> **Input**
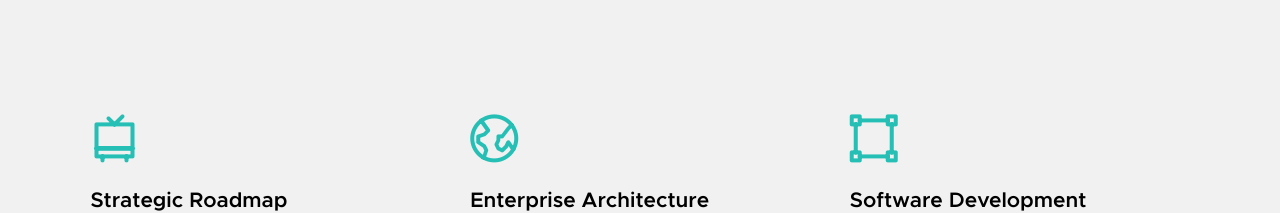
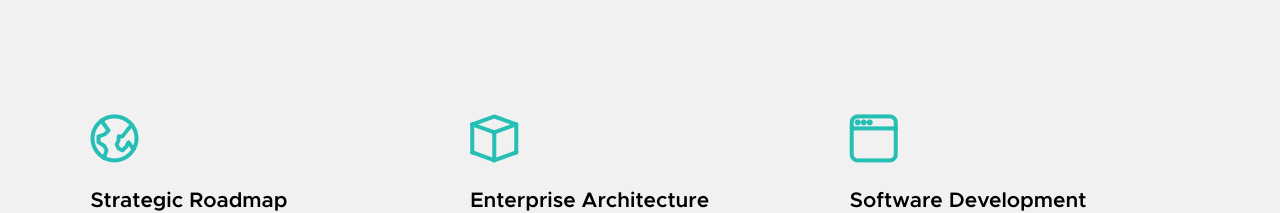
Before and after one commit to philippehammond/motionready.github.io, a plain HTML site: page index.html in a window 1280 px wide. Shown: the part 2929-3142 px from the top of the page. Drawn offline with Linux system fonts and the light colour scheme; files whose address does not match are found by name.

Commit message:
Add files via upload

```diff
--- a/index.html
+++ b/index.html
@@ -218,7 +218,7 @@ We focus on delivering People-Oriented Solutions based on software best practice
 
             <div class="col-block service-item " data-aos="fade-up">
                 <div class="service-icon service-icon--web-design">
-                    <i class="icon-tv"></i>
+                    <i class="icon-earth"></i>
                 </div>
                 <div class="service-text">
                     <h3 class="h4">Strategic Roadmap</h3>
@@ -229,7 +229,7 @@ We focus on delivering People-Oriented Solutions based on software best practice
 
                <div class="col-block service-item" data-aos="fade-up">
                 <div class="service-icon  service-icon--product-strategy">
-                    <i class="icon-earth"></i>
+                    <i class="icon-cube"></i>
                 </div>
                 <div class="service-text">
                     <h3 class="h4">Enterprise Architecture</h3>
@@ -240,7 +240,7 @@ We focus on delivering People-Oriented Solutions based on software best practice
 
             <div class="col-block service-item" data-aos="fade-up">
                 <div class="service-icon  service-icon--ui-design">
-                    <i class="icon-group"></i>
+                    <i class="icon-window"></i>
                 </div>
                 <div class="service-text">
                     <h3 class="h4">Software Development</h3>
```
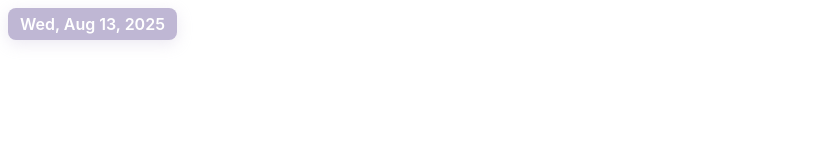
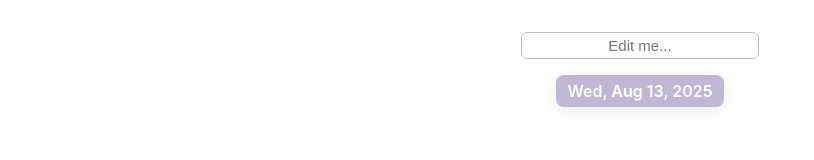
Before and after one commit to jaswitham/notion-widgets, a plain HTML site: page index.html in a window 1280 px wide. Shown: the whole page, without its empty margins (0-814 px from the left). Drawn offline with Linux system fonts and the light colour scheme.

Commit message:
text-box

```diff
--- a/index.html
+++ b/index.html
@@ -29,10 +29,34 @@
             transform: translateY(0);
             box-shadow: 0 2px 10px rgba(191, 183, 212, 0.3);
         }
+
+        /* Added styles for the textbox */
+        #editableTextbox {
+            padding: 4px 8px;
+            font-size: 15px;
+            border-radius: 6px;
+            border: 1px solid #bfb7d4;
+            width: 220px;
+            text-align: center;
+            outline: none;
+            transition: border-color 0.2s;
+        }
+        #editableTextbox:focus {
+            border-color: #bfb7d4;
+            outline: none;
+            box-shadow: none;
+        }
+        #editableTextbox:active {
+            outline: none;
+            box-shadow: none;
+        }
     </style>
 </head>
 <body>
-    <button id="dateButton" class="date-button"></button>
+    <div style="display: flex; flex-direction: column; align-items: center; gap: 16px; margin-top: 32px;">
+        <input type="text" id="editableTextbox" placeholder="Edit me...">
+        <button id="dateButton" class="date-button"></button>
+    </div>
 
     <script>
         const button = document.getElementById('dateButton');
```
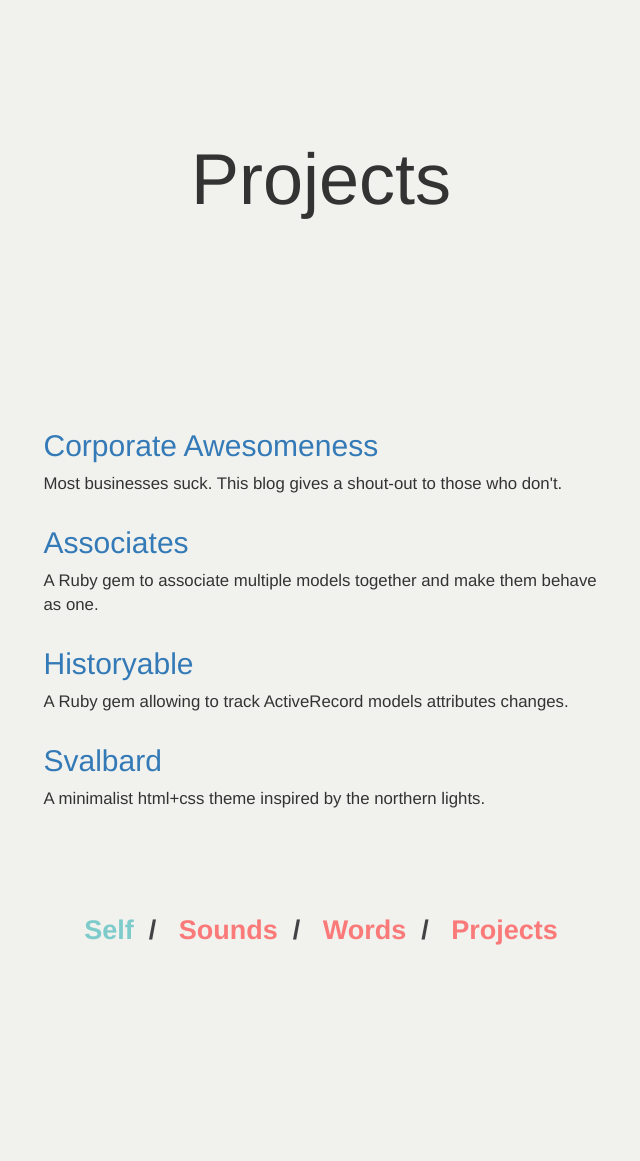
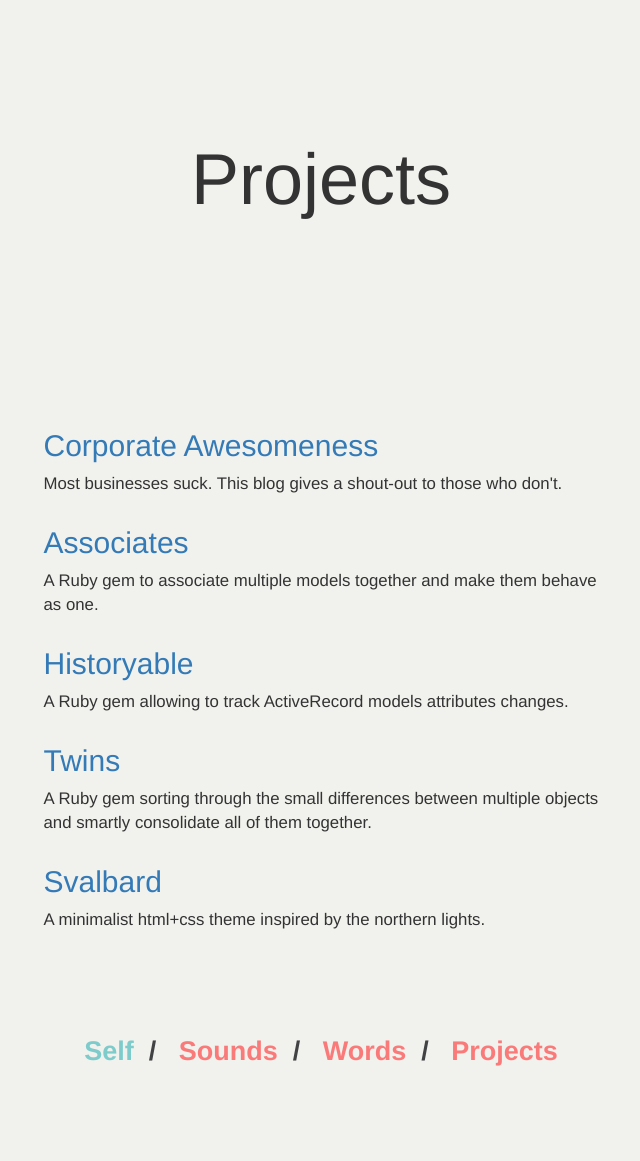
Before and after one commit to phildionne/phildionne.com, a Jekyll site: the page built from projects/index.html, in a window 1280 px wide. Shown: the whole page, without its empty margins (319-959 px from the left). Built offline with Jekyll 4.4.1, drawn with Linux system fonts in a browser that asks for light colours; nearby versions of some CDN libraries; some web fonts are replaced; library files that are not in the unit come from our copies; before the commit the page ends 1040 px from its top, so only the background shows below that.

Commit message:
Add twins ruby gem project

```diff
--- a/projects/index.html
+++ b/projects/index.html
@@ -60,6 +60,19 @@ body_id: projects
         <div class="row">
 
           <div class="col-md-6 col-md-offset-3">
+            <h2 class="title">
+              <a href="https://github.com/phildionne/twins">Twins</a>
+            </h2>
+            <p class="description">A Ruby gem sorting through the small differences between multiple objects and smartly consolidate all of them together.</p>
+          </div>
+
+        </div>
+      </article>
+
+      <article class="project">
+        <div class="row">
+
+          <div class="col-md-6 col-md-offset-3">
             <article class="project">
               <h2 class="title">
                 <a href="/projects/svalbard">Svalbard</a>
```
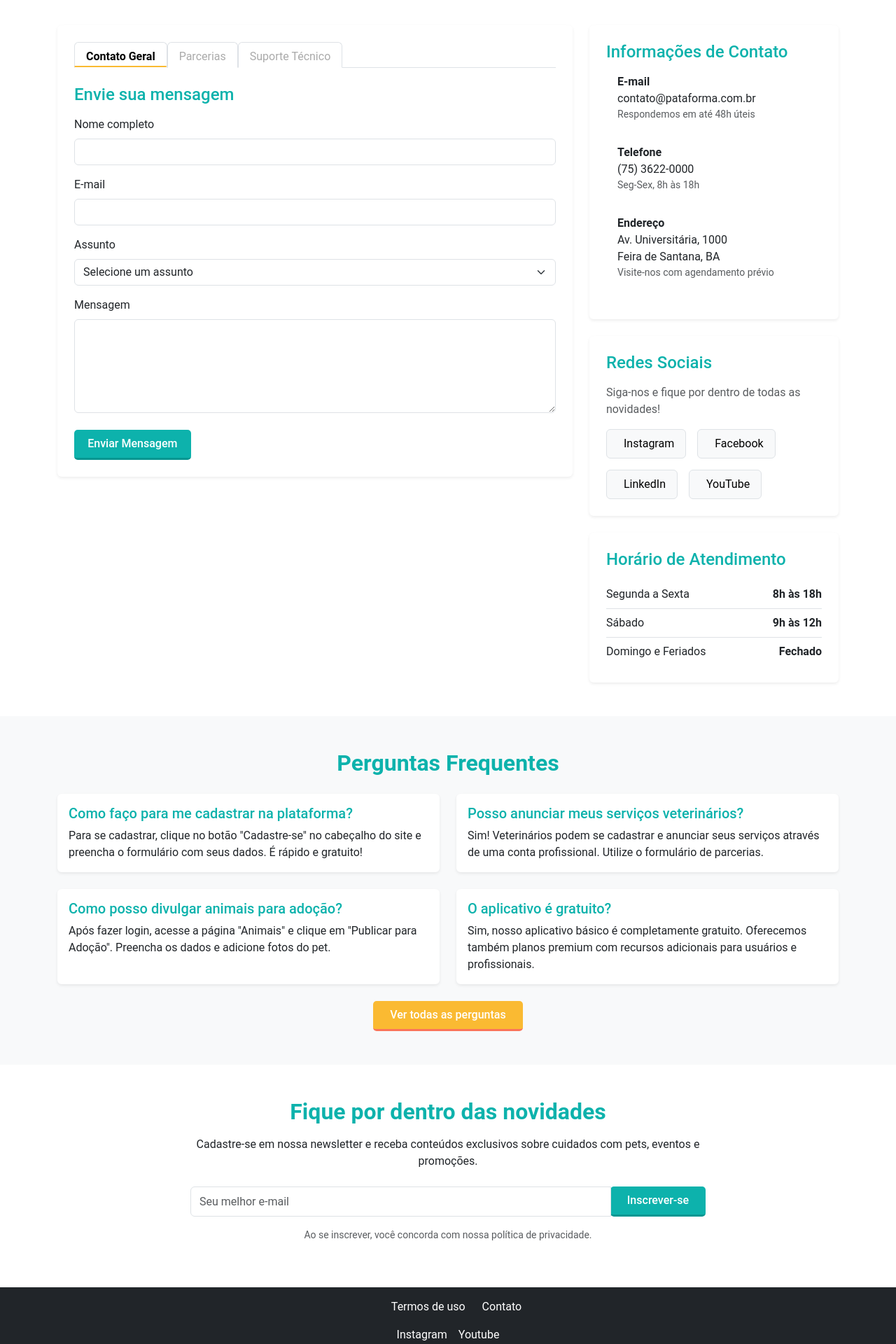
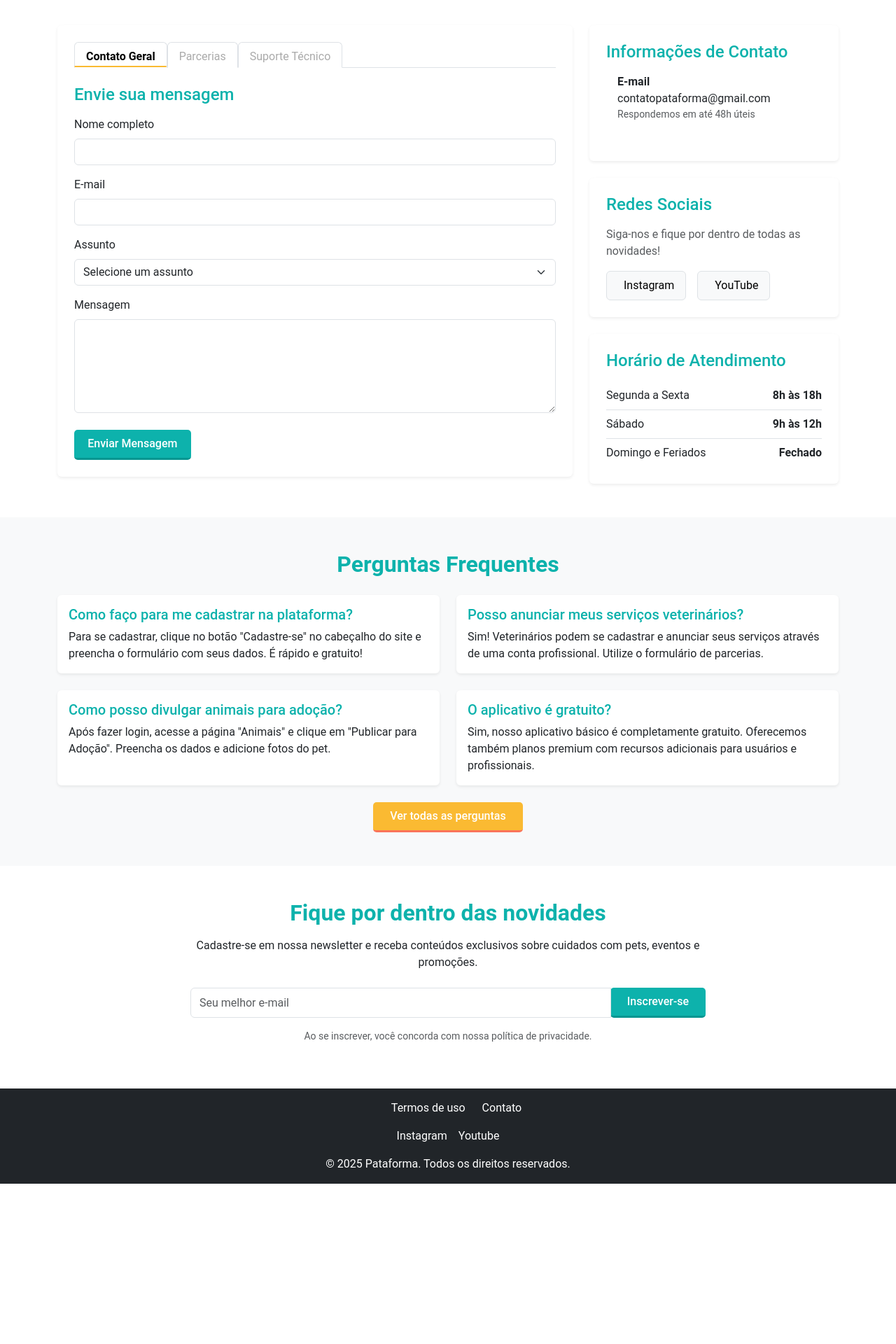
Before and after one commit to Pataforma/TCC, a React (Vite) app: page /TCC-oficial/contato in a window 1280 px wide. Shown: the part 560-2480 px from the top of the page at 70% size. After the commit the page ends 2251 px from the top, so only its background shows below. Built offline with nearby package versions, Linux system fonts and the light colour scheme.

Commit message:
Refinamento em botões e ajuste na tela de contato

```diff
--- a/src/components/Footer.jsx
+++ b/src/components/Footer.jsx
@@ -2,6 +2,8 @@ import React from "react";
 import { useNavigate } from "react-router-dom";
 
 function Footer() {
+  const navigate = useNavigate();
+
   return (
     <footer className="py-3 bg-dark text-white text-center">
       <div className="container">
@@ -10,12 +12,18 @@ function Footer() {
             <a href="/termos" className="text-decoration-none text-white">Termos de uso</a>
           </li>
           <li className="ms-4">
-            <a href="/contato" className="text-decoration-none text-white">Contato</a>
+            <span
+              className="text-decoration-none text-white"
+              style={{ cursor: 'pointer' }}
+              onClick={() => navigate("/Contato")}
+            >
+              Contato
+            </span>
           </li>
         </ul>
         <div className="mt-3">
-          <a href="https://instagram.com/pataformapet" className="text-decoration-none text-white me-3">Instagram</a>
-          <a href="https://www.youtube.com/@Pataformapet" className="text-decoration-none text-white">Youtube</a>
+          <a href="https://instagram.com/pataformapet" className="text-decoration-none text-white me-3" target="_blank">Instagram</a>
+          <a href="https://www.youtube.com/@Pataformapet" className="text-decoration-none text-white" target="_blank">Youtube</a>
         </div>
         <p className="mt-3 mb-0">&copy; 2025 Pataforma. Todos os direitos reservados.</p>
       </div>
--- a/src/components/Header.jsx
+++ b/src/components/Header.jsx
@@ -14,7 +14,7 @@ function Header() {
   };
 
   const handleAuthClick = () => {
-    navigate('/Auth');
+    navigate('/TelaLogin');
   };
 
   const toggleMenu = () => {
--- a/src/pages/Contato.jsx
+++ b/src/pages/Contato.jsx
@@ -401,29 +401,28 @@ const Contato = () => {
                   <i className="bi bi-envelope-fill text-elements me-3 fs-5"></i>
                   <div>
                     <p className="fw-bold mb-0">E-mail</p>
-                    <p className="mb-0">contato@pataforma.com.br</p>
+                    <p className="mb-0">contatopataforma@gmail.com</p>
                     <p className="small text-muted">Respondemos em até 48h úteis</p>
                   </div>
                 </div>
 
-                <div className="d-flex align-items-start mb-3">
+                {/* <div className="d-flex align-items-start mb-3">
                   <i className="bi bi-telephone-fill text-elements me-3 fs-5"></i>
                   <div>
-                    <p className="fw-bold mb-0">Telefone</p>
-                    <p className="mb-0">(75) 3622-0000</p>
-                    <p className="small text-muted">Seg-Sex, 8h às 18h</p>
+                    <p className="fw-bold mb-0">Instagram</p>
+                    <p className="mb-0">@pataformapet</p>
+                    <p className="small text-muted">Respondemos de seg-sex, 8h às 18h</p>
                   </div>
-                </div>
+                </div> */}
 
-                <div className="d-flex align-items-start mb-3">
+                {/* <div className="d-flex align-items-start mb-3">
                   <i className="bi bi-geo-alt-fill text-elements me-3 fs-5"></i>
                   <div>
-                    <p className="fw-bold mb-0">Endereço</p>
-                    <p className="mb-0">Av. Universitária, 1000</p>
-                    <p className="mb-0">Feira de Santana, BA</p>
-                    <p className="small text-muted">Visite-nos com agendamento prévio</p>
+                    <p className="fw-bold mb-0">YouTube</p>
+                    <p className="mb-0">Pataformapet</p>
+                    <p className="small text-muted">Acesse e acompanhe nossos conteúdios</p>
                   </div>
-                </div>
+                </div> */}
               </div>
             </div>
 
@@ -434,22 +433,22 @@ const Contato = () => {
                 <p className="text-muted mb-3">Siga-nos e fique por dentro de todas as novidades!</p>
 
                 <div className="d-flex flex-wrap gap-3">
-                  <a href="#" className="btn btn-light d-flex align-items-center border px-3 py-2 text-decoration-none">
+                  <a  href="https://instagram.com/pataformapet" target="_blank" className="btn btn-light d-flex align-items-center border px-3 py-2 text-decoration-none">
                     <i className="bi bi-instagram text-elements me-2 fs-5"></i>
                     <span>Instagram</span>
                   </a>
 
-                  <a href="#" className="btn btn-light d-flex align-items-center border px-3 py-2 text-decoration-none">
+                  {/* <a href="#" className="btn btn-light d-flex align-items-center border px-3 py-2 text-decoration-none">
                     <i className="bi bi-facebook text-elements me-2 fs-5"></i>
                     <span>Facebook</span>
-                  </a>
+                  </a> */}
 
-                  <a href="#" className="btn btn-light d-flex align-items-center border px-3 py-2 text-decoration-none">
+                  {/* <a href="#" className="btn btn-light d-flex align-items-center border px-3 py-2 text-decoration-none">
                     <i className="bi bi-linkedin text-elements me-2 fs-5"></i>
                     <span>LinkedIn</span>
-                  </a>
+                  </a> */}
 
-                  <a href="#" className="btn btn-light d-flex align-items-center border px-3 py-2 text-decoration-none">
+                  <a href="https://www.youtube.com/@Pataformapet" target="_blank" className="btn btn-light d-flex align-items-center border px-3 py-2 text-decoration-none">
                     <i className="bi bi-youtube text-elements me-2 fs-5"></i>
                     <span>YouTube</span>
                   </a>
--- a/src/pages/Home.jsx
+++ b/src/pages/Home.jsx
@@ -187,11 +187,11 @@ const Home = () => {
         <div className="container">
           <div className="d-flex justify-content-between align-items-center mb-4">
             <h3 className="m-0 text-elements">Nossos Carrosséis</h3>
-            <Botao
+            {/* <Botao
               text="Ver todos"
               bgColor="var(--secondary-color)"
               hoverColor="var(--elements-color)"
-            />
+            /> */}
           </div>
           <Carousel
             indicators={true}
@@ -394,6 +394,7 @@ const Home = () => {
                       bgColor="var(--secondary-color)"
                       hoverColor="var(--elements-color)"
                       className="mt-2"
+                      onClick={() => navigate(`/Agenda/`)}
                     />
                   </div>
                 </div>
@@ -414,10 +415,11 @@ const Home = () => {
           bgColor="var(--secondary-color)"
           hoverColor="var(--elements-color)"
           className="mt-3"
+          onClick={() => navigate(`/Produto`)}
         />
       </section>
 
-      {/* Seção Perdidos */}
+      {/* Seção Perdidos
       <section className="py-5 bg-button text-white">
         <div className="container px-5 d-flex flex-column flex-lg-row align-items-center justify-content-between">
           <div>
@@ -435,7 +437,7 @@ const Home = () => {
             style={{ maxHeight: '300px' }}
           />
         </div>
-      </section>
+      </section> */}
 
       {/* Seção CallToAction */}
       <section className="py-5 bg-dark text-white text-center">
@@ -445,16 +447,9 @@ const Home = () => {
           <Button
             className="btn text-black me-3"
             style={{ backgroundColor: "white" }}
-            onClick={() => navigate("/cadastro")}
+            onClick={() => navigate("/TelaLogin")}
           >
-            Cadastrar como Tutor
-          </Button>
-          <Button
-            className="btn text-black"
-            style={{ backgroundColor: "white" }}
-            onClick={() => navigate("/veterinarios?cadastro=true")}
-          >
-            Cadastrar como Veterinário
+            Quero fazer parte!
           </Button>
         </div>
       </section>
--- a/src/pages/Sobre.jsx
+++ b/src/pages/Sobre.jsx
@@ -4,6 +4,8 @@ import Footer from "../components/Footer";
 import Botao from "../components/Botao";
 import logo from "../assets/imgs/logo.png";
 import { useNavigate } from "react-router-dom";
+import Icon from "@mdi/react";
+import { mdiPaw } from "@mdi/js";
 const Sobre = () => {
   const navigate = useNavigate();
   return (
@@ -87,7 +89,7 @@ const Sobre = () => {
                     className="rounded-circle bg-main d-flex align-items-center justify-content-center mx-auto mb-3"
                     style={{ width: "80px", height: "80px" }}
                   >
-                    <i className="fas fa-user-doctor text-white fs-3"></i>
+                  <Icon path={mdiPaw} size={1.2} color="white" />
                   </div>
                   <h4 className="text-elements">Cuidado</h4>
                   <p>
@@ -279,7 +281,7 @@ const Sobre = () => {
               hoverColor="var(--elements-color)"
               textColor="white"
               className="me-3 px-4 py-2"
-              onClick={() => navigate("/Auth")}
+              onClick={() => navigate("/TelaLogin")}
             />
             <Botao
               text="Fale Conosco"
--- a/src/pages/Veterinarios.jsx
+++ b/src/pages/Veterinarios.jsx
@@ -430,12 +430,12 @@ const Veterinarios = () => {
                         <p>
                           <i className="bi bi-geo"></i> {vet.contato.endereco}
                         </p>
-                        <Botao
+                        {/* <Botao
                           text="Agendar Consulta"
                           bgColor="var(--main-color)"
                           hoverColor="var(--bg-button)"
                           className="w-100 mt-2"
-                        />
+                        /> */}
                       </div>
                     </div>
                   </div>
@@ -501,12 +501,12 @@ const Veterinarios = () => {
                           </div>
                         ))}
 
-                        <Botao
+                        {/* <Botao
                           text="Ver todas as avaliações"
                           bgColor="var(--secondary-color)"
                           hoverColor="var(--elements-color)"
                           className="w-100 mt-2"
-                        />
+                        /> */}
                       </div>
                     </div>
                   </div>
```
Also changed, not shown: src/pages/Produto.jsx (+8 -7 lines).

> **What to work on**
Only a number is wanted. Count the lines of the data that contain "Botao".

> **Solution to this exercise**
8